▶ TASK TO COMPLETE
Copy out each line of the data that holds the word "replies".

Stored entries
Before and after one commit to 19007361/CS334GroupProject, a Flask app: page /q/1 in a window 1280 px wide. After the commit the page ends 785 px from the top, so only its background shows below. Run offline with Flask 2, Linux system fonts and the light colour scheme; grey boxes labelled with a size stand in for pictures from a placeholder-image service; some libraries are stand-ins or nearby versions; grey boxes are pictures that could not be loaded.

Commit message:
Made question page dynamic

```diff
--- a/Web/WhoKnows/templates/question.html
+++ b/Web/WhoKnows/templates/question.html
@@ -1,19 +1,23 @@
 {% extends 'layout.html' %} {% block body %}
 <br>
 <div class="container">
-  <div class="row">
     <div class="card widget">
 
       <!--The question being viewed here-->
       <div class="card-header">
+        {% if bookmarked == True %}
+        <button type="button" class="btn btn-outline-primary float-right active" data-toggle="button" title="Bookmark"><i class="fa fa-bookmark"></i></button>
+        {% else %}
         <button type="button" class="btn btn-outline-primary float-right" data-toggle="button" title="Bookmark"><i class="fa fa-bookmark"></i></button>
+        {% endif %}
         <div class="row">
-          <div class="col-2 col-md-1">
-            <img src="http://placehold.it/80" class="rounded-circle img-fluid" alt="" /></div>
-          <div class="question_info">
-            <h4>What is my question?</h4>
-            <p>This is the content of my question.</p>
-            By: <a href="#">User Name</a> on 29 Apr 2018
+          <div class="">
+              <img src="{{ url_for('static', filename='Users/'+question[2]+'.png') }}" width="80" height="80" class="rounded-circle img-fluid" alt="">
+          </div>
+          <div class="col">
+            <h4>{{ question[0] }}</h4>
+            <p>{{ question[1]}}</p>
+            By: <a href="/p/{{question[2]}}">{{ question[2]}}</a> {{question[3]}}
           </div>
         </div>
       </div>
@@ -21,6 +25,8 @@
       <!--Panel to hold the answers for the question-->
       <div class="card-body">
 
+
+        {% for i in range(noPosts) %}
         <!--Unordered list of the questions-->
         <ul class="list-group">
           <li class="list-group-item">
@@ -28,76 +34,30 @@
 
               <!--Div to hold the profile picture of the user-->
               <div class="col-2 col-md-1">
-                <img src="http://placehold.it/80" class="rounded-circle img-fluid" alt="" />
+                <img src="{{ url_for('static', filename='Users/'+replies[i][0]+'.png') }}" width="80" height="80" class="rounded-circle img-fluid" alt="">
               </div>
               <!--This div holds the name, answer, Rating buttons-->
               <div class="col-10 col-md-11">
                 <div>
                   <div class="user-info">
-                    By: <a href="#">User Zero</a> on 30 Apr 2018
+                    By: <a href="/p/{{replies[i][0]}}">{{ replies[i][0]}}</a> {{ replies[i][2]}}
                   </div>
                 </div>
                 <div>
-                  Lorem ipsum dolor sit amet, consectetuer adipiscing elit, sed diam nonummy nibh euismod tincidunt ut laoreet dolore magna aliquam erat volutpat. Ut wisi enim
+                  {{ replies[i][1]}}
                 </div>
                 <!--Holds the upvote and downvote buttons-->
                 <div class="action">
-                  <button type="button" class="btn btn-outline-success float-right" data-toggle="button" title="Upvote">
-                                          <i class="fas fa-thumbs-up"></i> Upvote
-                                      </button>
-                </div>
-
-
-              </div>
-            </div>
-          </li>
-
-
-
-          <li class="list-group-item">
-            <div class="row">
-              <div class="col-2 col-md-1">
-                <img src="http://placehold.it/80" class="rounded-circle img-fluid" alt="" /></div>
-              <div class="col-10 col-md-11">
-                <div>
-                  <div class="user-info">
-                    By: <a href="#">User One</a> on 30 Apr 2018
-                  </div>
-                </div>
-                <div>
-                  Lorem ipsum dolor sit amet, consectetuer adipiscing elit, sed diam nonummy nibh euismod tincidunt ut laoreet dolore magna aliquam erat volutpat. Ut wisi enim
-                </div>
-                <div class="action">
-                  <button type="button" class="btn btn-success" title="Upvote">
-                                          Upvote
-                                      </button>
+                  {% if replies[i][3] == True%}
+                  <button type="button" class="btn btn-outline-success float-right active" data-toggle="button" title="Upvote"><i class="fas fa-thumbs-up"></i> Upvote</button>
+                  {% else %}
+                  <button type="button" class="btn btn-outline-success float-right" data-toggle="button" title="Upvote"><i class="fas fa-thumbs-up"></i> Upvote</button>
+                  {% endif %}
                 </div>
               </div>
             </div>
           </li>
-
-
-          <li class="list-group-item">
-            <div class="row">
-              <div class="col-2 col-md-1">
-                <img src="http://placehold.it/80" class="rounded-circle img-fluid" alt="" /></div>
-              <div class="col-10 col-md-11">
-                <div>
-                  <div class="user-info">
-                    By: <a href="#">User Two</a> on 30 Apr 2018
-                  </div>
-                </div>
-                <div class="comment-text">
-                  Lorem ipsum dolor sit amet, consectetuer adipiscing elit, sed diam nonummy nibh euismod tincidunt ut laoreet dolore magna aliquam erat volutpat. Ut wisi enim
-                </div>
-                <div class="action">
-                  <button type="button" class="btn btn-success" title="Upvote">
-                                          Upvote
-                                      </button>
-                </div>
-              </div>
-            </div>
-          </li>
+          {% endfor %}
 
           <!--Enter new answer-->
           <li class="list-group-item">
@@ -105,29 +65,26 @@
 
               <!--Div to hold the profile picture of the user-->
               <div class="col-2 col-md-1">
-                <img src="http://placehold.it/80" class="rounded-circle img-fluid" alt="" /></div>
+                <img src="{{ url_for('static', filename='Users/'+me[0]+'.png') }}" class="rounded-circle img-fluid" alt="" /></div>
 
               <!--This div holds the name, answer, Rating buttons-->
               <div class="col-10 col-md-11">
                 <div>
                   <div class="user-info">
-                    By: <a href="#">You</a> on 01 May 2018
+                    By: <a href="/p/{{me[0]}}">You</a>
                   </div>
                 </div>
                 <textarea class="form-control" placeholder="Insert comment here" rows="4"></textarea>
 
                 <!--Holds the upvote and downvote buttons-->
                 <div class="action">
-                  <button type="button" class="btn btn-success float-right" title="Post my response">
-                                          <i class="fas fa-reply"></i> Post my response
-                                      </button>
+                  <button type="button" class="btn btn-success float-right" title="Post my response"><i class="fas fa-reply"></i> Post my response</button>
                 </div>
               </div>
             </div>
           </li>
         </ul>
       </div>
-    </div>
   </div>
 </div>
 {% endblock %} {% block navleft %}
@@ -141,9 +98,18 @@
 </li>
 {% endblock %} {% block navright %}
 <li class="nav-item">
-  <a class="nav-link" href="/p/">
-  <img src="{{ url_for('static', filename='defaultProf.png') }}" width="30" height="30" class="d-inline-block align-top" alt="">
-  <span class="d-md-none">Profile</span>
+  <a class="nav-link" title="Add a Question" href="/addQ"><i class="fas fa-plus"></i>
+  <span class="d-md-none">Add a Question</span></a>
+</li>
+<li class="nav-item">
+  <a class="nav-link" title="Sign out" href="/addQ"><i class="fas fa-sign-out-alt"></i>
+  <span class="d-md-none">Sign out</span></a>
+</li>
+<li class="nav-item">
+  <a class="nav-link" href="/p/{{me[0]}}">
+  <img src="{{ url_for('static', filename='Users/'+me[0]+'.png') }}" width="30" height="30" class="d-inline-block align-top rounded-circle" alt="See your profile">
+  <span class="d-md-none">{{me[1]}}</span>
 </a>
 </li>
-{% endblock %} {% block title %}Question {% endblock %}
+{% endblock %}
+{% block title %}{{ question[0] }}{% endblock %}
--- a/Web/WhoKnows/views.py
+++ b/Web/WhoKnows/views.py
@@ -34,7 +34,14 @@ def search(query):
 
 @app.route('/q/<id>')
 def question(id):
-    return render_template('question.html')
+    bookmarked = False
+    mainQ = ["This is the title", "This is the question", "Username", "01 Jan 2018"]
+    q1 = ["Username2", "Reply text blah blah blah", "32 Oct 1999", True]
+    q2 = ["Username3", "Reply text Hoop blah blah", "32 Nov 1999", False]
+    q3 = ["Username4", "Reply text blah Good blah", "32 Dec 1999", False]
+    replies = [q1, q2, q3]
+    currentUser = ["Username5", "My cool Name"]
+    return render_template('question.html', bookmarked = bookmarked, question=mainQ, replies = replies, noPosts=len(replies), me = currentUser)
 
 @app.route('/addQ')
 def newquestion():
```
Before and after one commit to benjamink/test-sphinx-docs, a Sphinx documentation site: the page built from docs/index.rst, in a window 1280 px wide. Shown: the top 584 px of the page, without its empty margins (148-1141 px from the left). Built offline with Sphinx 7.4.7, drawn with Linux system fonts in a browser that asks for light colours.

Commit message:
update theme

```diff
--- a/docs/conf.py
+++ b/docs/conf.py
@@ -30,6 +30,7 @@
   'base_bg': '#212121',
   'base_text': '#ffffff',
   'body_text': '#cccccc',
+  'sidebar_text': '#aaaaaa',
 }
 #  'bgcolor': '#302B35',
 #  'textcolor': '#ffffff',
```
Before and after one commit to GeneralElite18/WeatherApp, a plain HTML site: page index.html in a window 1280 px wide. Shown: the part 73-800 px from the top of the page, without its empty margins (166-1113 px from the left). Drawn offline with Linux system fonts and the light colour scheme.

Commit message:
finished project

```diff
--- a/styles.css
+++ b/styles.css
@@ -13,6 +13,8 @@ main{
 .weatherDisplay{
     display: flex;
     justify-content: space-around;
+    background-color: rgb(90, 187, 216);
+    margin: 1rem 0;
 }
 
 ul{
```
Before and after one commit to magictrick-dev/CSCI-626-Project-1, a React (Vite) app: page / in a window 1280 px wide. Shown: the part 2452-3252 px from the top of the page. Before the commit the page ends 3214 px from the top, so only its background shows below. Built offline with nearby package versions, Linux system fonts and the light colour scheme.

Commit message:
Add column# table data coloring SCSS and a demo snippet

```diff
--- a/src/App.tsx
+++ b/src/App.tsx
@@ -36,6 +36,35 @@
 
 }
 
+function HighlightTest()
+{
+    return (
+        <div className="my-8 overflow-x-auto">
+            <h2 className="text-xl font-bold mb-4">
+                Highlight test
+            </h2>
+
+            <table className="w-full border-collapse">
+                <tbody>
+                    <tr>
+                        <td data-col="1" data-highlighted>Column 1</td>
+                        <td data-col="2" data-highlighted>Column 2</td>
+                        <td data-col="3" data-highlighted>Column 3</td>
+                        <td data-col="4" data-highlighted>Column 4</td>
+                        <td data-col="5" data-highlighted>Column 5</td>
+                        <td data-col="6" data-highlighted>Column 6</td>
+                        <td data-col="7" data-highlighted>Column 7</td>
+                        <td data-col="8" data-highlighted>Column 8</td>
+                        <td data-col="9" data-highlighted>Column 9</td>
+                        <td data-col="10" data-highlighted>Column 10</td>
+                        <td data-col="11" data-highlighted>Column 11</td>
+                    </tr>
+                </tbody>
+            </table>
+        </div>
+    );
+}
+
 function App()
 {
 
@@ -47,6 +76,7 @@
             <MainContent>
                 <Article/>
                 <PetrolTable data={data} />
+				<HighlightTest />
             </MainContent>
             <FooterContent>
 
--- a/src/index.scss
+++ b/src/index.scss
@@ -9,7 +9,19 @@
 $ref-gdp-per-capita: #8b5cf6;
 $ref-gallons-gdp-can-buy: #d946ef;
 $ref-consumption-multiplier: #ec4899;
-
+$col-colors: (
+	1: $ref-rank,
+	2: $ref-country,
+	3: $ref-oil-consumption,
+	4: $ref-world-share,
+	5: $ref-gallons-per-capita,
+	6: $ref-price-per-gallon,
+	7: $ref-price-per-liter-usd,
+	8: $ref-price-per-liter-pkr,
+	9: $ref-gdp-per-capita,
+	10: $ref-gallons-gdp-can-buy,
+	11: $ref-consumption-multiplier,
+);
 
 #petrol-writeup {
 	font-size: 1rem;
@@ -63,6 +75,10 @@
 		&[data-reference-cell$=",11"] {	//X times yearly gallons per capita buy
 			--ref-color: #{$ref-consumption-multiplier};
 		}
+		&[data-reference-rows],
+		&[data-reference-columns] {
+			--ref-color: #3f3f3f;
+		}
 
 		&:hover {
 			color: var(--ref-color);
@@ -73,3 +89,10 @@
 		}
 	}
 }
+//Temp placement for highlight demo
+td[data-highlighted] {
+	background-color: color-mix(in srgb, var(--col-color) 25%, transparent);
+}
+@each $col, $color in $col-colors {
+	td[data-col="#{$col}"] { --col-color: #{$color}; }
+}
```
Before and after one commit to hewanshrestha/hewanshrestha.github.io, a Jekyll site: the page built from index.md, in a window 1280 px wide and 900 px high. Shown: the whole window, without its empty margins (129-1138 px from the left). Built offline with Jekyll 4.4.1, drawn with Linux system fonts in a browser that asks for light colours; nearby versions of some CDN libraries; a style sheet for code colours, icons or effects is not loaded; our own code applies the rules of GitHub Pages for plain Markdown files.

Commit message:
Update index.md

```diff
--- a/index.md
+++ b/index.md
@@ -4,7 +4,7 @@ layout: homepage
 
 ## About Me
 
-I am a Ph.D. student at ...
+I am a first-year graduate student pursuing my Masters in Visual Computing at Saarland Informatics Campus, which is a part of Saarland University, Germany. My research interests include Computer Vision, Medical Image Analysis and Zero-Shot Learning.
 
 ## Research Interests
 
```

▶ EXERCISE RESULT
+                <img src="{{ url_for('static', filename='Users/'+replies[i][0]+'.png') }}" width="80" height="80" class="rounded-circle img-fluid" alt="">
+                    By: <a href="/p/{{replies[i][0]}}">{{ replies[i][0]}}</a> {{ replies[i][2]}}
+                  {{ replies[i][1]}}
+                  {% if replies[i][3] == True%}
+    replies = [q1, q2, q3]
+    return render_template('question.html', bookmarked = bookmarked, question=mainQ, replies = replies, noPosts=len(replies), me = currentUser)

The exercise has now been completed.